The real challenge facing those who would promote secularization in the Arab and Muslim world lies among the intelligentsia, not the political powers. This conclusion was recently reconfirmed in a report published in the independent weekly newspaper Voice of the Nation (Soat al umma). The report looked back at our first conference on secularization held in 2005, at which we had launched Wahba’s definition of secularization. A number of intellectuals were interviewed and asked for their opinions regarding the definition and its implications. Whether fundamentalists, leftists, or liberals, without exception they opposed the definition and the program to which it gave rise. The fundamentalists, of course, accused us of blaspheming against Islam with the intention of destroying it. Leftists accused us of being overly idealistic and opposing the more practical politicization of secularization. For their part the liberals accused us of being apolitical and dogmatic.

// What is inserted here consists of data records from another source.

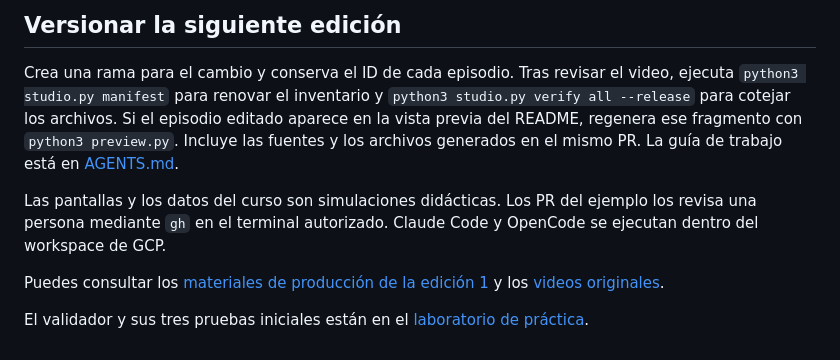
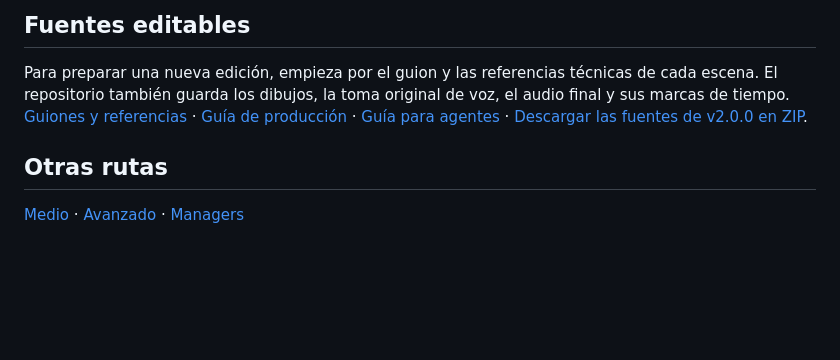
Before and after one commit to Finithe-Phoenix/Path-Level-1-IA, a Markdown page: README.md, the part around one of its changes. GitHub-like rendering; blank space fills up the shorter version.

```diff
--- a/README.md
+++ b/README.md
@@ -48,10 +36,8 @@ Para cambiar solo el ritmo, usa la toma original guardada en `takes/`. Por ejemp
 
-## Versionar la siguiente edición
+## Fuentes editables
 
-Crea una rama para el cambio y conserva el ID de cada episodio. Tras revisar el video, ejecuta `python3 studio.py manifest` para renovar el inventario y `python3 studio.py verify all --release` para cotejar los archivos. Si el episodio editado aparece en la vista previa del README, regenera ese fragmento con `python3 preview.py`. Incluye las fuentes y los archivos generados en el mismo PR. La guía de trabajo está en [AGENTS.md](AGENTS.md).
+Para preparar una nueva edición, empieza por el guion y las referencias técnicas de cada escena. El repositorio también guarda los dibujos, la toma original de voz, el audio final y sus marcas de tiempo. [Guiones y referencias](lessons/episodes.json) · [Guía de producción](PRODUCCION.md) · [Guía para agentes](AGENTS.md) · [Descargar las fuentes de v2.0.0 en ZIP](https://github.com/Finithe-Phoenix/Path-Level-1-IA/archive/refs/tags/v2.0.0.zip).
 
-Las pantallas y los datos del curso son simulaciones didácticas. Los PR del ejemplo los revisa una persona mediante `gh` en el terminal autorizado. Claude Code y OpenCode se ejecutan dentro del workspace de GCP.
+## Otras rutas
 
-Puedes consultar los [materiales de producción de la edición 1](archive/v1/) y los [videos originales](https://github.com/Finithe-Phoenix/Path-Level-1-IA/releases/tag/v1.0.0).
-
-El validador y sus tres pruebas iniciales están en el [laboratorio de práctica](lab/).
+[Medio](https://github.com/Finithe-Phoenix/Path-Level-2-IA) · [Avanzado](https://github.com/Finithe-Phoenix/Path-Level-3-IA) · [Managers](https://github.com/Finithe-Phoenix/Path-Level-Managers-IA)
```
Also changed, not shown: other parts of README.md (+23 -35 lines), AGENTS.md (+1 -1 lines), PRODUCCION.md (added, +81 -0 lines), docs/portada.png (added), 1 other file.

It is within this intensely adverse environment that we continue to fight for the cause of secularization and enlightenment. Wahba writes fortnightly articles in one of the most reputed weekly magazines, Al-Mossawir, at the request of its chief editor, who is also the chairman of a major press syndicate. He also contributes a bimonthly column to one of the most widely read independent daily newspapers, Al-Massri Alyoum (The Modern Egyptian), at the request of its chief editor and the head of its board of trustees. Mona Abousenna has written articles in the well-read semi-official weekly magazine Rosel-Youssef from 2005 to 2008, then shifted to the weekly leftist newspaper Al-Ahaly (The People) and another weekly newspaper, Watani (My Homeland), published by the Egyptian Coptic Church. Without exception, these articles advance the ideas of secularization and the Enlightenment, relate philosophical ideas to current social problems, and guide the reading public toward critical and creative secular thinking.
We therefore think that our efforts are finally starting to pay off as a result of the steps forward we have made during the past decade. The terms secular and secularization are no longer anathema, no longer culturally stigmatized. The taboo against them having been undermined, these terms are now frequently used in the press and other media despite the disapproval of Muslim fundamentalists. In a recent editorial, the editor in chief of the semi-official Al-Ahram daily announced the urgent need to revoke the second article of the Egyptian constitution, which provides that “The source of all laws and legislations must be derived from the principles of Shariaa,” which contradicts to the first article that stipulates that “Egypt is a civil state.”
We are hopeful.